Rob Ford, Toronto’s controversial mayor, is currently involved in a legal battle that could result in him losing his job.

The legal saga began roughly three years ago in February of 2010, when Mr. Ford sent out donation requests for his football foundation to official city lobbyists using official city letterhead. Toronto’s integrity commissioner found that Mr. Ford’s actions violated city council’s code of conduct rules regarding the use of city staff and city resources. The violation occurred because Mr. Ford was using official city resources for a personal matter, which is generally not allowed.

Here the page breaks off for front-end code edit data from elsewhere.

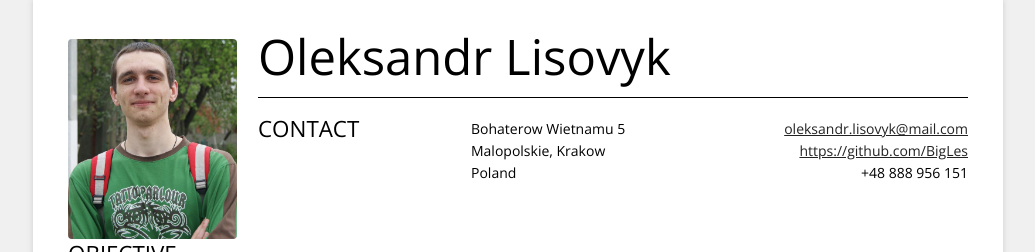
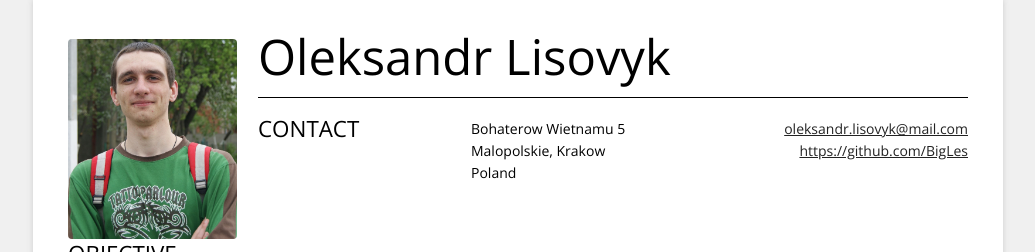
Before and after one commit to BigLes/ownpage, a website: page www/index.html in a window 1280 px wide. Shown: the top 252 px of the page, without its empty margins (122-1157 px from the left). Drawn offline with nearby package versions, Linux system fonts and the light colour scheme.

Commit message:
Phone removed

```diff
--- a/www/index.html
+++ b/www/index.html
@@ -22,7 +22,6 @@
                     <div class="r">
                         <p class="email"><a class="value" href="mailto:oleksandr.lisovyk@mail.com">oleksandr.lisovyk@mail.com</a></p>
                         <p class="website"><a class="value" href="https://github.com/BigLes">https://github.com/BigLes</a></p>
-                        <p class="phone"><span class="value">+48 888 956 151</span></p>
                     </div>
                     <div class="clear"></div>
                 </div>
```
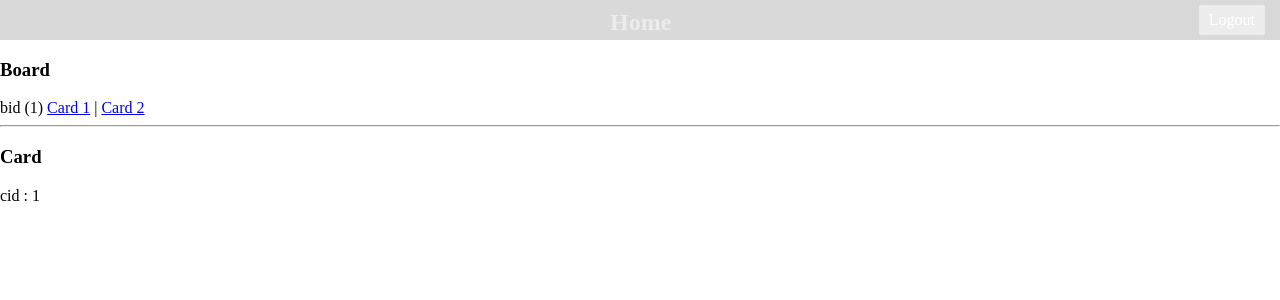
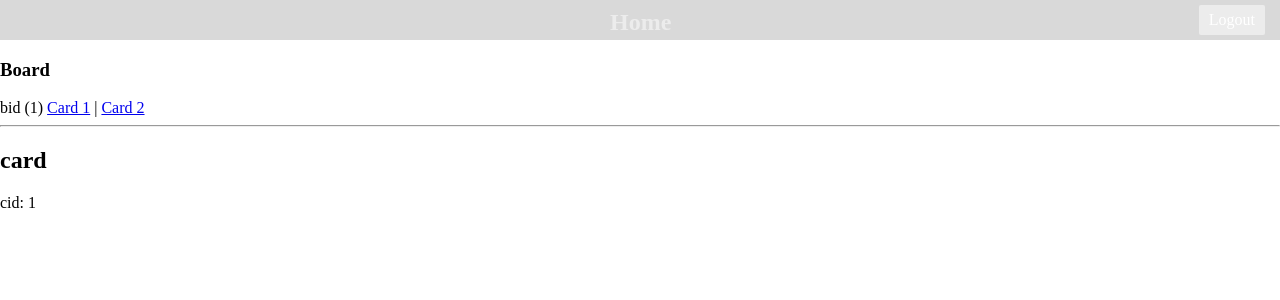
Before and after one commit to kyeongmin21/vue-trello, a Vue app: page /board/1/card/1 in a window 1280 px wide. Shown: the top 300 px of the page. Built offline with nearby package versions, Linux system fonts and the light colour scheme; sample sign-in values are in the browser's storage.

Commit message:
2.라우팅 - 데이터 불러오기

```diff
--- a/src/components/Card.vue
+++ b/src/components/Card.vue
@@ -1,14 +1,16 @@
 <template>
   <div>
-    <h3>Card</h3>
-    <div v-if="loading">loading card...</div>
-    <div v-else>cid : {{ cid }}</div>
+    <h2>card</h2>
+    <div v-if="loading">loading card..</div>
+    <div v-else>
+      cid: {{cid}}
+    </div>
   </div>
 </template>
 
 <script>
 export default {
-  name: "Card.vue",
+  name: "Card",
   data() {
     return {
       cid: 0,
@@ -17,6 +19,7 @@ export default {
   },
   watch: {
     $route() {
+      // cid가 변경될 때마다 호출
       this.fetchData()
     }
   },
@@ -35,6 +38,6 @@ export default {
 }
 </script>
 
-<style scoped>
+<style>
 
 </style>
```
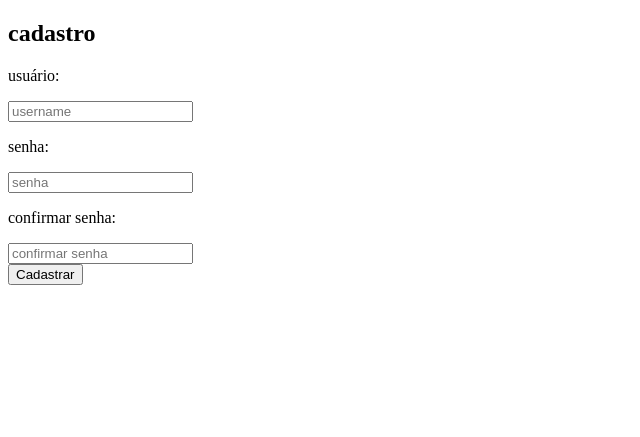
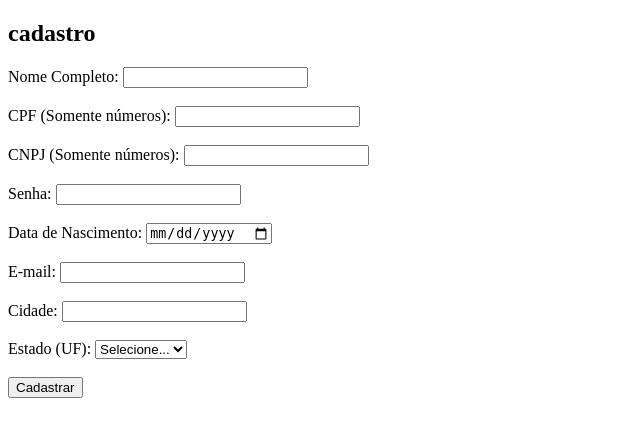
Before and after one commit to enzogyoshi/biconline, a PHP site: page /php/cadastrar.php in a window 1280 px wide. Shown: the top 437 px of the page, without its empty margins (0-640 px from the left). Run offline with PHP 8.4, Linux system fonts and the light colour scheme.

Commit message:
added cadastrar.php, cadastro.js, some validations

```diff
--- /dev/null
+++ b/java.js/cadastro.js
@@ -0,0 +1,90 @@
+function validarCadastro() {
+    const nome = document.getElementById("txtNome")
+    const cpf = document.getElementById("txtCpf")
+    const cnpj = document.getElementById("txtCnpj")
+    const senha = document.getElementById("txtSenha")
+    const data_nasc = document.getElementById("data_nasc")
+    const email = document.getElementById("txtEmail")
+    const cidade = document.getElementById("txtCidade")
+    const uf = document.getElementById("ufSelect")
+
+    if (nome.value.length.trim() < 3 || nome.value.length.trim() > 100) {
+        return cadInvalido()
+    }
+
+    if (!validarCPF(cpf) || !cpf) {
+        return cadInvalido()
+    }
+
+    if (!validarCNPJ(cnpj) || !cnpj) {
+        return cadInvalido()
+    }
+
+
+}
+
+function validarCNPJ(cnpj) {
+    cnpj = cnpj.replace(/[^a-zA-Z0-9]/g, '').toUpperCase()
+
+    if (cnpj.length !== 14) return false
+
+    if (/^([a-zA-Z0-9])\1{13}$/.test(cnpj)) return false
+
+    const obterValorCaractere = (caractere) => {
+        return caractere.charCodeAt(0) - 48
+    }
+
+    let soma = 0
+    let peso = 5
+    for (let i = 0; i < 12; i++) {
+        soma += obterValorCaractere(cnpj.charAt(i)) * peso
+        peso = peso === 2 ? 9 : peso - 1
+    }
+    let resto = soma % 11
+    let digito1 = resto < 2 ? 0 : 11 - resto
+    if (parseInt(cnpj.charAt(12)) !== digito1) return false
+
+    soma = 0
+    peso = 6
+    for (let i = 0; i < 13; i++) {
+        soma += obterValorCaractere(cnpj.charAt(i)) * peso
+        peso = peso === 2 ? 9 : peso - 1
+    }
+    resto = soma % 11
+    let digito2 = resto < 2 ? 0 : 11 - resto
+    if (parseInt(cnpj.charAt(13)) !== digito2) return false
+
+    return true
+}
+
+function validarCPF(cpf) {
+    cpf = cpf.replace(/[^\d]+/g, '')
+
+    if (cpf.length !== 11) return false
+
+    if (/^(\d)\1{10}$/.test(cpf)) return false
+
+    let soma = 0
+    for (let i = 0; i < 9; i++) {
+        soma += parseInt(cpf.charAt(i)) * (10 - i)
+    }
+    let resto = (soma * 10) % 11
+    if (resto === 10 || resto === 11) resto = 0
+    if (resto !== parseInt(cpf.charAt(9))) return false
+
+    soma = 0
+    for (let i = 0; i < 10; i++) {
+        soma += parseInt(cpf.charAt(i)) * (11 - i)
+    }
+    resto = (soma * 10) % 11
+    if (resto === 10 || resto === 11) resto = 0
+    if (resto !== parseInt(cpf.charAt(10))) return false
+
+    return true
+}
+
+function cadInvalido(item) {
+    item.focus()
+    item.value = ""
+    return false
+}
--- a/php/cadastrar.php
+++ b/php/cadastrar.php
@@ -19,16 +19,72 @@
             unset($_SESSION["erro"]);
         }
         ?>
-       <form action="cadastrar_php.php" method="post" onsubmit="return validarForm()" id="formCadastro">
-            <p>usuário:</p>
-            <input type="text" name="txtUser" id="txtUser" placeholder="username"><br>
-            <p>senha:</p>
-            <input type="password" name="txtSenha" id="txtSenha" placeholder="senha"><br>
-            <p>confirmar senha:</p>
-            <input type="password" id="confirmSenha" placeholder="confirmar senha"><br>
-            <input type="submit" value="Cadastrar">
-       </form>
-    </section>
-    <script src="cadastro.js"></script>
+       <form action="cadastrar_php.php" method="post" onsubmit="return validarCadastro()">
+
+        <label for="nome">Nome Completo:</label>
+        <input type="text" id="txtNome" name="nome" class="txtbox">
+        <br><br>
+
+        <label for="cpf">CPF (Somente números):</label>
+        <input type="text" if="txtCpf" name="cpf" maxlength="11" pattern="\d{11}" class="txtbox">
+        <br><br>
+
+        <label for="cnpj">CNPJ (Somente números):</label>
+        <input type="text" id="txtCnpj" name="cnpj" maxlength="14" pattern="\d{14}" class="txtbox">
+        <br><br>
+
+        <label for="senha">Senha:</label>
+        <input type="password" id="txtSenha" name="senha" class="txtbox">
+        <br><br>
+
+        <label for="data_nascimento">Data de Nascimento:</label>
+        <input type="date" id="data_nasc" name="data_nascimento" class="data_nascbox">
+        <br><br>
+
+        <label for="email">E-mail:</label>
+        <input type="email" id="txtEmail" name="email" maxlength="50" class="txtbox">
+        <br><br>
+
+        <label for="cidade">Cidade:</label>
+        <input type="text" id="txtCidade" name="cidade" maxlength="50" class="txtbox">
+        <br><br>
+
+        <label for="uf">Estado (UF):</label>
+        <select name="uf" id="ufSelect">
+            <option value="">Selecione...</option>
+            <option value="AC">AC</option>
+            <option value="AL">AL</option>
+            <option value="AP">AP</option>
+            <option value="AM">AM</option>
+            <option value="BA">BA</option>
+            <option value="CE">CE</option>
+            <option value="DF">DF</option>
+            <option value="ES">ES</option>
+            <option value="GO">GO</option>
+            <option value="MA">MA</option>
+            <option value="MT">MT</option>
+            <option value="MS">MS</option>
+            <option value="MG">MG</option>
+            <option value="PA">PA</option>
+            <option value="PB">PB</option>
+            <option value="PR">PR</option>
+            <option value="PE">PE</option>
+            <option value="PI">PI</option>
+            <option value="RJ">RJ</option>
+            <option value="RN">RN</option>
+            <option value="RS">RS</option>
+            <option value="RO">RO</option>
+            <option value="RR">RR</option>
+            <option value="SC">SC</option>
+            <option value="SP">SP</option>
+            <option value="SE">SE</option>
+            <option value="TO">TO</option>
+        </select>
+        <br><br>
+
+        <button type="submit" class="btnSubmit" id="btnSubmit">Cadastrar</button>
+
+    <script src="java.js/cadastro.js"></script>
+    </form>
 </body>
 </html>
```
Also changed, not shown: php/cadastrar_php.php (added).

Mr. Ford was ordered to pay back the $3,150 donated to his football foundation.

http://news.nationalpost.com/2012/08/31/rob-ford-in-court/

Roughly two years later in February of 2012, Toronto’s city council had a change of heart and voted to overturn the order requiring Mr. Ford to pay back the money. Mr. Ford participated in this vote, without declaring he had a conflict of interestin the vote. A conflict of interest occurs when personal factors impact a decision (in this case, Mr. Ford’s vote). When someone has a conflict of interest, they are not able to fairly and objectively make a decision.

Shortly after the vote, a Toronto resident filed a conflict of interest lawsuit against Mr. Ford, claiming the mayor violated the Municipal Conflict of Interest Act. In November of 2012, Judge Charles Hackland ruled that Mr. Ford was guilty and should be removed from office as a result.

Mr. Ford immediately launched an appeal and is allowed to stay in office until the Ontario Court of Appeal (ONCA) has decided the appeal. If the ONCA agrees with the lower court’s decision, it looks as though Mr. Ford will be able to run in the next municipal election. The ONCA is supposed to release its decision early in 2013.

Stay tuned for an update on the fate of Toronto’s mayor!

This blogpost was written by Brendan Stevens, a 2nd year law student at the University of Toronto. Brendan is a volunteer on the JFCY’s PLE team. All legal content was reviewed by a JFCY lawyer.